This part of Spain has one of the highest rates of seafood consumption in the world! Per capita, Andalusians eat more seafood than any other Spaniard. Perhaps that’s why they have a lot of names for the different foods.
Choco, calamar, sepia, jibia, pota, chipirón, puntillita… these guys have more words for squid-like creatures than Eskimos have for snow! (Though strictly speaking, only chocos, sepias, and jibias are the same animal, albeit in different sizes).
So are squid and cuttlefish the same? Not exactly. But you can substitute squid in these meatballs without a problem!
Chocos tend to be small, perfect for incorporating into fried foods like croquetas. And I love them in meatballs. You can use either fresh or frozen cuttlefish (though fresh is best). And if you get them with the tentacles, chuck them in too!
Cuttlefish Meatballs Recipe (Albóndigas de Choco)
Albóndigas de Choco Recipe: Andalusian Cuttlefish Meatballs
- 500 g 1 pound cuttlefish or squid
- 1 small yellow onion roughly chopped
- 2 garlic cloves roughly chopped
- 1/2 cup flat parsley
- 2 eggs
- 60 g 2 ounces breadcrumbs
- salt and pepper to taste
- 1 medium yellow onion finely diced
- 2 garlic cloves finely sliced

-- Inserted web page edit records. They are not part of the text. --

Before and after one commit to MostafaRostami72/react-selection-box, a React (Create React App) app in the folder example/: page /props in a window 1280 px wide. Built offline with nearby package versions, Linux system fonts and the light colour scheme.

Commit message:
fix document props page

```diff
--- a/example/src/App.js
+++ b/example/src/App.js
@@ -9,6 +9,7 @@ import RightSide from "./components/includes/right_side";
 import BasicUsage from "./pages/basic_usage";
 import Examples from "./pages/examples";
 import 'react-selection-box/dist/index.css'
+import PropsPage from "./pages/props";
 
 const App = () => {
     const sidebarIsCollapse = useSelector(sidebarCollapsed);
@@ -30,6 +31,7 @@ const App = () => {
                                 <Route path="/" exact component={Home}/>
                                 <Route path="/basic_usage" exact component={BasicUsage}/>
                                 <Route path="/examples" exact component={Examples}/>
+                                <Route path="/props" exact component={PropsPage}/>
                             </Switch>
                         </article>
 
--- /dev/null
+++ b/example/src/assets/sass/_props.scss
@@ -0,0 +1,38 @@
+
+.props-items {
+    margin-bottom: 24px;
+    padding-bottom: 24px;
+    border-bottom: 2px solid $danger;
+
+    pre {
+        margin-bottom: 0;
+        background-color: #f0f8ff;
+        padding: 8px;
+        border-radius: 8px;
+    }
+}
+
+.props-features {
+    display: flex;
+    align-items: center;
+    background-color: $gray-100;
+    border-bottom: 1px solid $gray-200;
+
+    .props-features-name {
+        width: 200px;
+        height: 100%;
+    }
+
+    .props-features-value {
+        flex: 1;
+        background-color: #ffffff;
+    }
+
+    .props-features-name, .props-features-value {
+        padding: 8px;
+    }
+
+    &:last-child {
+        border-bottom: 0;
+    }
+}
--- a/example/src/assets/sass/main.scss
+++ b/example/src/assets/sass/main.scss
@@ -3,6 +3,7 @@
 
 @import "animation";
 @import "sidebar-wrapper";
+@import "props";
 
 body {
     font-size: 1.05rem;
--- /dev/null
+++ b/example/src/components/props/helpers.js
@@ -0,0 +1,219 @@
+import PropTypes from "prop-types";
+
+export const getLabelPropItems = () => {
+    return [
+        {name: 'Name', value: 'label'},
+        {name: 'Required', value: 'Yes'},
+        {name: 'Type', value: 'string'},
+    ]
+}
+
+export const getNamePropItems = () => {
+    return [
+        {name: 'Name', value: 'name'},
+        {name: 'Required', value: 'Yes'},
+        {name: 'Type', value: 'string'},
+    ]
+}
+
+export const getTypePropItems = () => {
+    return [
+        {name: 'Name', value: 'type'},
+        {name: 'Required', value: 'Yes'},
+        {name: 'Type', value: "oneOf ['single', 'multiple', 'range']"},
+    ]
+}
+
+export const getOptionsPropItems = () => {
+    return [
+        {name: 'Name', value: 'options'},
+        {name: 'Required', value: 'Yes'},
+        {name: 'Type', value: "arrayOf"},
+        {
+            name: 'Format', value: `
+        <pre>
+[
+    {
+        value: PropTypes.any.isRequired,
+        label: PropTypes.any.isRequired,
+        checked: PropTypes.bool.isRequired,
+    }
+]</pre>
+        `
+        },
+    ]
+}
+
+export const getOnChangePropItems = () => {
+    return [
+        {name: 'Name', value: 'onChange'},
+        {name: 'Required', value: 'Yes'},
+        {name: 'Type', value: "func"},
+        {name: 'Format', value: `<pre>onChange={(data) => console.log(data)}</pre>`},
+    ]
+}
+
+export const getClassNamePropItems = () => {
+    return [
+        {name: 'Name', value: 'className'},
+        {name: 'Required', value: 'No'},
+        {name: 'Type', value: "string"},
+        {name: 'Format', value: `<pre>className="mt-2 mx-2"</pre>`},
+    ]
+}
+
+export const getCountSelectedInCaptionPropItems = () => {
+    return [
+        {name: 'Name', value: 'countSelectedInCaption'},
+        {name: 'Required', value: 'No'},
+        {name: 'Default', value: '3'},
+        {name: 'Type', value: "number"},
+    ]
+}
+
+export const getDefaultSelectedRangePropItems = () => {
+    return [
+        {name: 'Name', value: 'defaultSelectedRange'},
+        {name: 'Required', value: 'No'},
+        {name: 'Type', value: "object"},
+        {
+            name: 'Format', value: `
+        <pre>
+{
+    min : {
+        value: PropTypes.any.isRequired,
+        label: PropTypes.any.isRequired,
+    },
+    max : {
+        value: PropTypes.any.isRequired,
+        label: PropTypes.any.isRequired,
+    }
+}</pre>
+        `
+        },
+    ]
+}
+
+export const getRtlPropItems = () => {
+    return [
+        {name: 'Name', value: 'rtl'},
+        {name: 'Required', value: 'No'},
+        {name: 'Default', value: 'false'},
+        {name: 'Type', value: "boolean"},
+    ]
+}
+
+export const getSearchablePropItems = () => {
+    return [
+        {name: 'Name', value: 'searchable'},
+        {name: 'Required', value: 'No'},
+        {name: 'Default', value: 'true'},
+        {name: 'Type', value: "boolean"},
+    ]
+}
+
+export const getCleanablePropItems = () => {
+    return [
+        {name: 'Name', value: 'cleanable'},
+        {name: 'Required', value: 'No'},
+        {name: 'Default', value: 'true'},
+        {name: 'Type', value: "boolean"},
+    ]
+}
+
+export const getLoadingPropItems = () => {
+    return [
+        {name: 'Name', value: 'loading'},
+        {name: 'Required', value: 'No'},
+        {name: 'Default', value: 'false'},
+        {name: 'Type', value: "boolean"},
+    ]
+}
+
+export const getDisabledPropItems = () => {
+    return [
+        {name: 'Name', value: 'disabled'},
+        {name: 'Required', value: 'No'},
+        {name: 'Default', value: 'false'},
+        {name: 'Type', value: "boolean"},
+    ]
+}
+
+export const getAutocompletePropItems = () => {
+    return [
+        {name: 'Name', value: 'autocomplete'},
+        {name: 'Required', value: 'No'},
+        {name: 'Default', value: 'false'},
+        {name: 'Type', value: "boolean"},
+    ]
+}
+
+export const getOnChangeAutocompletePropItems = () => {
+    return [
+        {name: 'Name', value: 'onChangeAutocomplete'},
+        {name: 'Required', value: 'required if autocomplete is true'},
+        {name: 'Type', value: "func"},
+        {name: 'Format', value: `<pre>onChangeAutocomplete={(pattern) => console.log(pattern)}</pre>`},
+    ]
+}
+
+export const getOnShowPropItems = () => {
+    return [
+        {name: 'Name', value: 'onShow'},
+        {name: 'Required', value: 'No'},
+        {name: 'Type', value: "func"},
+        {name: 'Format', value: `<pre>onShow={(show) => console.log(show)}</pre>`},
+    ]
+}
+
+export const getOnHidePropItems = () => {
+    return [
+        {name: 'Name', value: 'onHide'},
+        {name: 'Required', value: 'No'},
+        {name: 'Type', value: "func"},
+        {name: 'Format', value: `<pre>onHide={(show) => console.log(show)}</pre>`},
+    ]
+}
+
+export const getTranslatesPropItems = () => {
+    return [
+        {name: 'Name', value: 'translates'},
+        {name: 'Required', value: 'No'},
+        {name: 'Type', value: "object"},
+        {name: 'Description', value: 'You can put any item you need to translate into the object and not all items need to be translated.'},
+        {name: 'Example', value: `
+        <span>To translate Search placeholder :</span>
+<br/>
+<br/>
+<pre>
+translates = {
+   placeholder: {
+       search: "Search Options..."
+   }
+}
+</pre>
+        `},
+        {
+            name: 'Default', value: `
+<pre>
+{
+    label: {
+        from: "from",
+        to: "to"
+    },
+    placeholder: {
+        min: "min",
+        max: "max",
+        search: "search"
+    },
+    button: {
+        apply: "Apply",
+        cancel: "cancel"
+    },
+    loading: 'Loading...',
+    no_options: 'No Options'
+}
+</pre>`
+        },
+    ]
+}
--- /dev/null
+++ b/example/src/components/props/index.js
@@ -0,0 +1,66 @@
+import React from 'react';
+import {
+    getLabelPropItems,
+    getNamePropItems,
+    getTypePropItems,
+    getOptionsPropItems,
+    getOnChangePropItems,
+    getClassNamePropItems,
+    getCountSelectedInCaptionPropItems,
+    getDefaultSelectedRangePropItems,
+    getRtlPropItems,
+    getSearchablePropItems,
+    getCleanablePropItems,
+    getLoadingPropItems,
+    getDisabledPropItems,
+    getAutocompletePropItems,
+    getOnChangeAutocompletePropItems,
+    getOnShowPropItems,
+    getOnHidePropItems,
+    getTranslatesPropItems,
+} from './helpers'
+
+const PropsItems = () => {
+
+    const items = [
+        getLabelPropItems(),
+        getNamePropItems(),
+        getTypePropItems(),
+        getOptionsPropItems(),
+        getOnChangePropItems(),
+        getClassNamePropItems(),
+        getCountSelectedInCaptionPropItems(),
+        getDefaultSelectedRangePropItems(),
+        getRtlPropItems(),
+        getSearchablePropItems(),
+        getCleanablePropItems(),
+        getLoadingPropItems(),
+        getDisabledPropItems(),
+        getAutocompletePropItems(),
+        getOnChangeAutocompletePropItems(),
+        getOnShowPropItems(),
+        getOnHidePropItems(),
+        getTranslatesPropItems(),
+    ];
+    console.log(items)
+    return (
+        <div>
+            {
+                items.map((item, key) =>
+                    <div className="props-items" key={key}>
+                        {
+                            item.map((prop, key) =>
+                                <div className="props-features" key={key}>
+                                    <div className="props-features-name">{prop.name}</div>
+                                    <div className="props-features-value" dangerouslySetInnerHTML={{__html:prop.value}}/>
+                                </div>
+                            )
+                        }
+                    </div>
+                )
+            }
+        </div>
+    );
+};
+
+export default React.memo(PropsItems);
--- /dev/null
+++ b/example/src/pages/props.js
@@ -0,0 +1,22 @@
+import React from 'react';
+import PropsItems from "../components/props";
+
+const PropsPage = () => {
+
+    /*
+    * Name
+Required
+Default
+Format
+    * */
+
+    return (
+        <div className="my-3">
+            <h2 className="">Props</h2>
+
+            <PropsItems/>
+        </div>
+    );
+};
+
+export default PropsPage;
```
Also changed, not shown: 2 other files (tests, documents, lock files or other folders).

- 1 teaspoon smoked paprika
- 150 mL 2/3 cup white wine
- 300 mL 1 1/3 cup fish or vegetable stock
- 1 bay leaf
- Thoroughly clean, rinse, and drain the cuttlefish, and then roughly chop into large chunks.
- Place the cuttlefish in a food processor along with the onion, garlic, parsley, eggs, and breadcrumbs. Season with a pinch of salt and pepper, and process to a smooth(ish) mixture (a couple of chunks here and there are okay).
- Place the mix in the fridge and leave to chill for at least 30 minutes.
- Take the mixture out of the fridge. Flour your hands lightly, and ball the mixture into around 30 meatballs (just over a tablespoon in each). They might seem a little loose, but that's fine! Dredge them in flour and put to one side.
- Put a large skillet over medium-high heat, and liberally coat in olive oil (about an inch in depth). When the oil is hot (flick some water in, if it sizzles, it's hot), fry the meatballs 5 or 6 at a time. Fry until golden brown, 3-4 minutes each side. Place on a paper towel to drain and set aside.
- To make the sauce, use the same skillet (and same oil) used to fry the meatballs. When hot, add the diced onion and saute until transparent. Add the garlic and smoked paprika, and sautee for another 1-2 minutes or until aromatic.
- Add the white wine and bring to the boil. Let simmer for 5 minutes or until the wine is reduced, and add the stock. Simmer until the sauce reaches a saucelike consistency. Season to taste.
- Serve the meatballs in earthenware bowls and top with the sauce, as well as some fresh parsley leaves!
More Spanish Meatball Recipes
What’s your favorite Spanish meatball filling? Let me know in the comments below! I serve these cuttlefish meatballs along with an ice-cold glass of Manzanilla sherry wine, but if you have a better pairing I would love to hear it.